Problem statement –
Pick every line out of the entries below that holds the string "schemas", and report them.

+--

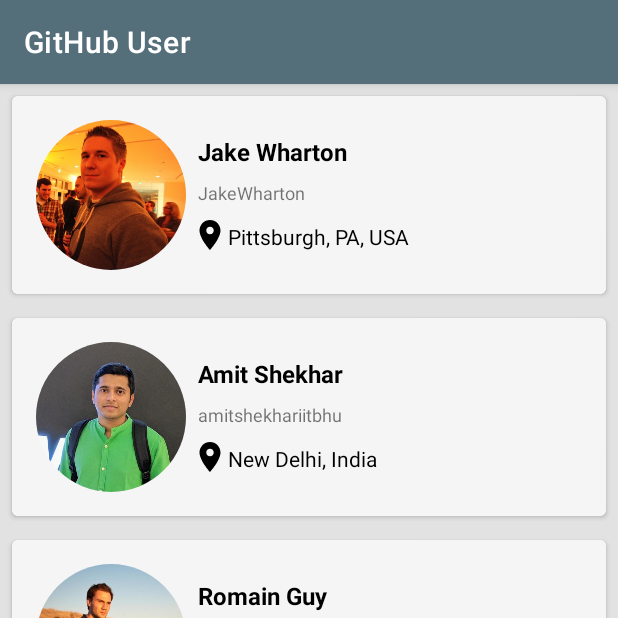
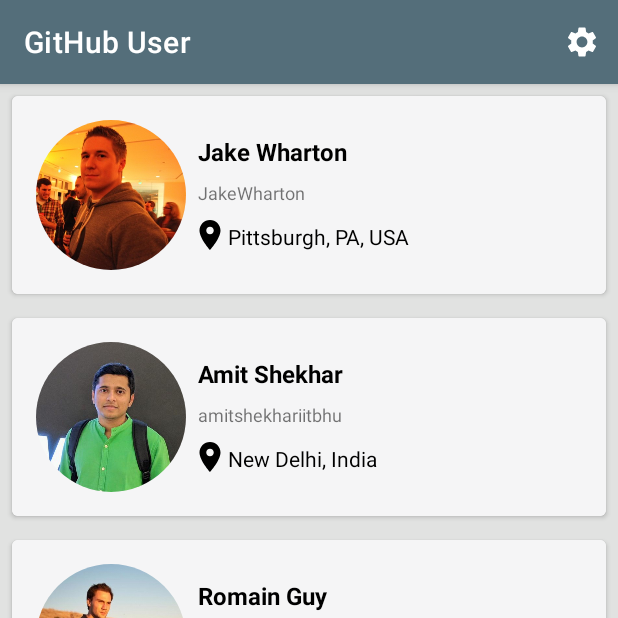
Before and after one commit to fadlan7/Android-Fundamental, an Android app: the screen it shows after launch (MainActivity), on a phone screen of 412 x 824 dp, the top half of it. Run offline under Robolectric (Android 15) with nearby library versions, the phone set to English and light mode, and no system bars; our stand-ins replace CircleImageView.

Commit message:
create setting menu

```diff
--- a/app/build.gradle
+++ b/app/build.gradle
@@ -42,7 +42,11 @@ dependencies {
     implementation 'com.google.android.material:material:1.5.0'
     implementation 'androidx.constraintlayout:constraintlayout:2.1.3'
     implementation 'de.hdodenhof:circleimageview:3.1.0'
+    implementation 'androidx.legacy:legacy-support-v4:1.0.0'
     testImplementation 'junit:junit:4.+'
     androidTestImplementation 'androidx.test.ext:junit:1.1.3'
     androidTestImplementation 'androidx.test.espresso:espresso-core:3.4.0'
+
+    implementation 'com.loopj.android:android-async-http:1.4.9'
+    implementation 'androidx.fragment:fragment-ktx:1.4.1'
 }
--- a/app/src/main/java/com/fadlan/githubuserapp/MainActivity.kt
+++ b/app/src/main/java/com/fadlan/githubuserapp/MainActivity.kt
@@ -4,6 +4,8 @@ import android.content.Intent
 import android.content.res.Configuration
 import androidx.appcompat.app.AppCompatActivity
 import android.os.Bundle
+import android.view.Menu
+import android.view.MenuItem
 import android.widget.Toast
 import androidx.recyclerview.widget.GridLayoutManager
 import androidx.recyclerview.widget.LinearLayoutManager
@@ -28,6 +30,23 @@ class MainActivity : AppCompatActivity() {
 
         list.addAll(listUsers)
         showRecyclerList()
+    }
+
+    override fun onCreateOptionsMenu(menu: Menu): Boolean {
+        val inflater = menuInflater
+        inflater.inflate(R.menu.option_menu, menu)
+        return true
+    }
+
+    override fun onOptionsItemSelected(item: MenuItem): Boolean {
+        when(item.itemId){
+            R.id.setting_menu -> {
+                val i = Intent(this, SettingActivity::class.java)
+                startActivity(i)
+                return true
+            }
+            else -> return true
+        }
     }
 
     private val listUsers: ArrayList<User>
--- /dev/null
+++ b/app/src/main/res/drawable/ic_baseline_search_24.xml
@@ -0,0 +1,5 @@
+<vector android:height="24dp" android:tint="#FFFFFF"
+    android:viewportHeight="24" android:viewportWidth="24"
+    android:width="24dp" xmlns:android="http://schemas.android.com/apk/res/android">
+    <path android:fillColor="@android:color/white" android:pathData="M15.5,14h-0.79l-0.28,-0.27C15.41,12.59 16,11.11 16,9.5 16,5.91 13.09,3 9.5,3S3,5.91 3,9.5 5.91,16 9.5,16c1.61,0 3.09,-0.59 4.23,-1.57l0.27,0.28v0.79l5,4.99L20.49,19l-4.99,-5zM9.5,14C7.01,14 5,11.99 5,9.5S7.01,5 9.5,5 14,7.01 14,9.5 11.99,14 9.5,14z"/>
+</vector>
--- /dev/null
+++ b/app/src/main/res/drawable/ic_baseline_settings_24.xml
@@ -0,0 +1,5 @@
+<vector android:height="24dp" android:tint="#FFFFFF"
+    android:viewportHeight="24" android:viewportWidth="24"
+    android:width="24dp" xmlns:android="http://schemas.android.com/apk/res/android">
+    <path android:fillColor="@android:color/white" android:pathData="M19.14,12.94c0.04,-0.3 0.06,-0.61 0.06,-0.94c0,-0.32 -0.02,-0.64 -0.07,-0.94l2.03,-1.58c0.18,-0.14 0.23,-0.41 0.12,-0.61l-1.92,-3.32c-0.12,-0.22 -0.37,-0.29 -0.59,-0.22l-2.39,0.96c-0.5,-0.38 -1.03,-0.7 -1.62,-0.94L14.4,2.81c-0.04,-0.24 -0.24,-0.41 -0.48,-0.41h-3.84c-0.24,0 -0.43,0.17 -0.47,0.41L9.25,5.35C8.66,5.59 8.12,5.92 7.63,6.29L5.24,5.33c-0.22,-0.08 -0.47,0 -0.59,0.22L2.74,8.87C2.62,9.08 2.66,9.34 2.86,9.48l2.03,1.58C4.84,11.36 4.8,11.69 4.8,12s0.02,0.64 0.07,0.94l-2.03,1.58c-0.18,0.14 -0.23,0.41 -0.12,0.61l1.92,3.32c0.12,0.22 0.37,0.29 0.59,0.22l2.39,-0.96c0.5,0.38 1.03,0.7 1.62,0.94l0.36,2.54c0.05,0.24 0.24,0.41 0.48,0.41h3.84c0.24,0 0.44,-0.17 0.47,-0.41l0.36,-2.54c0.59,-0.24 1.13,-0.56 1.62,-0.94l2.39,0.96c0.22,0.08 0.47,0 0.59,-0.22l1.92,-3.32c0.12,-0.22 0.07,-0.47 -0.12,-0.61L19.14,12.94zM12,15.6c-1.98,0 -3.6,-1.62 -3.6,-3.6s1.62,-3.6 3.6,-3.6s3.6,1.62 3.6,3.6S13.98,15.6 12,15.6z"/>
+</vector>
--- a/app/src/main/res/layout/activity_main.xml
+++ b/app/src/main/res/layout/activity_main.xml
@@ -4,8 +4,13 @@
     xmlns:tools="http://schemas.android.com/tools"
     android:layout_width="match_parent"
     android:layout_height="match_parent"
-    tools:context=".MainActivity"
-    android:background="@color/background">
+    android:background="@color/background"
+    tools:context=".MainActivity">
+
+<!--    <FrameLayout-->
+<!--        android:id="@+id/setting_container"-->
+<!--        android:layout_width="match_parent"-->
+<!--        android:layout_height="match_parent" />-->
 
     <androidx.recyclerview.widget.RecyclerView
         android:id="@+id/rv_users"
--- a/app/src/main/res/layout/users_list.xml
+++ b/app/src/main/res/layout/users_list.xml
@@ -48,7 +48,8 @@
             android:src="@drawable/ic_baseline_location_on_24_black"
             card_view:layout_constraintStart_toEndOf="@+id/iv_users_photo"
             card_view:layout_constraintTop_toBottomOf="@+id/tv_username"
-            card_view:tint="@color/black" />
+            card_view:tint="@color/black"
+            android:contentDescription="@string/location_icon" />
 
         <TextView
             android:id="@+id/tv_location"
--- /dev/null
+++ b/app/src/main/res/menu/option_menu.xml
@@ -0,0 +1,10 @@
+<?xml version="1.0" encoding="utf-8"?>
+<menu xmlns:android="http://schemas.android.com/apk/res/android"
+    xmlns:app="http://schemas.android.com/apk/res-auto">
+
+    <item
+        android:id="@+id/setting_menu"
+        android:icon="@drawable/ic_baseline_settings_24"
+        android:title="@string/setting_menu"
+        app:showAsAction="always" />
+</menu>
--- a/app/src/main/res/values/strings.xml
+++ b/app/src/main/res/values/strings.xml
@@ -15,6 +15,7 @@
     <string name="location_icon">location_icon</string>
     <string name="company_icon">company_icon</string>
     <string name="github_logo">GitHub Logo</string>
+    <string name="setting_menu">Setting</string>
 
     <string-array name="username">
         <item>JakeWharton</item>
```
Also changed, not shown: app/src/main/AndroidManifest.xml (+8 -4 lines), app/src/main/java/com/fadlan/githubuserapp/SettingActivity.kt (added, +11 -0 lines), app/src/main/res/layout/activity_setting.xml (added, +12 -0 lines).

+--

Answer to this problem –
+    android:width="24dp" xmlns:android="http://schemas.android.com/apk/res/android">
+    android:width="24dp" xmlns:android="http://schemas.android.com/apk/res/android">
     xmlns:tools="http://schemas.android.com/tools"
+<menu xmlns:android="http://schemas.android.com/apk/res/android"
+    xmlns:app="http://schemas.android.com/apk/res-auto">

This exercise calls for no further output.